#### Exercise brief
Which lines of the data below hold "leverages"? Copy each of them.

#### Information
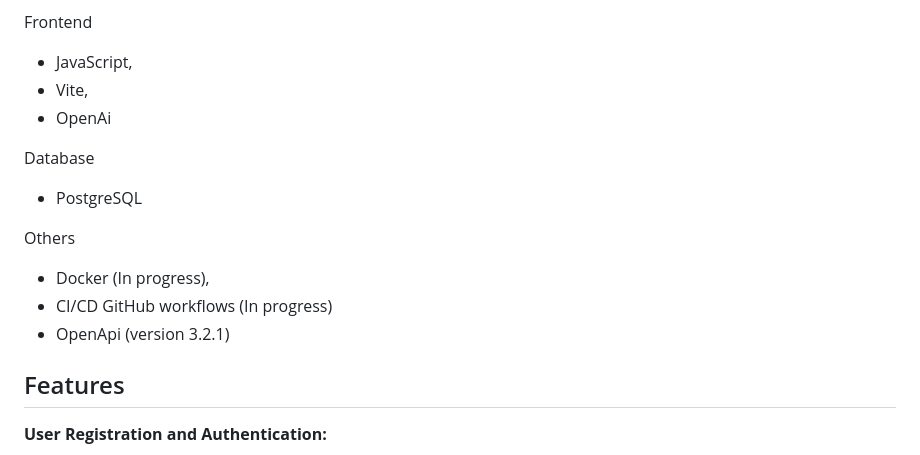
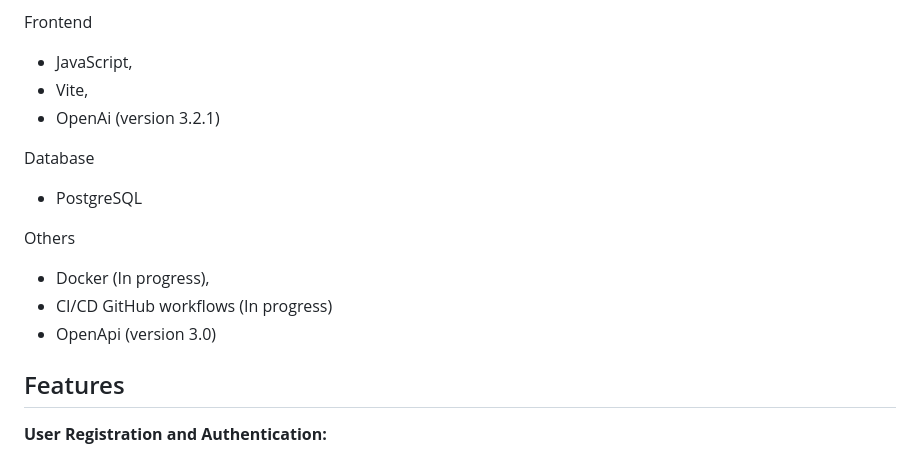
Before and after one commit to RMNorbert/InquireNet, a Markdown page: README.md, the part around the change. Rendered like a GitHub page.

```diff
--- a/README.md
+++ b/README.md
@@ -43,7 +43,7 @@ InquireNet is an interactive question and answer platform that leverages the pow
  Frontend
   - JavaScript,
   - Vite,
-  - OpenAi
+  - OpenAi (version 3.2.1)
 
  Database
   - PostgreSQL
@@ -51,7 +51,7 @@ InquireNet is an interactive question and answer platform that leverages the pow
   Others
   - Docker (In progress),
   - CI/CD GitHub workflows (In progress)
-  - OpenApi (version 3.2.1)
+  - OpenApi (version 3.0)
 
 ## Features
 
```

#### Solution
@@ -43,7 +43,7 @@ InquireNet is an interactive question and answer platform that leverages the pow
@@ -51,7 +51,7 @@ InquireNet is an interactive question and answer platform that leverages the pow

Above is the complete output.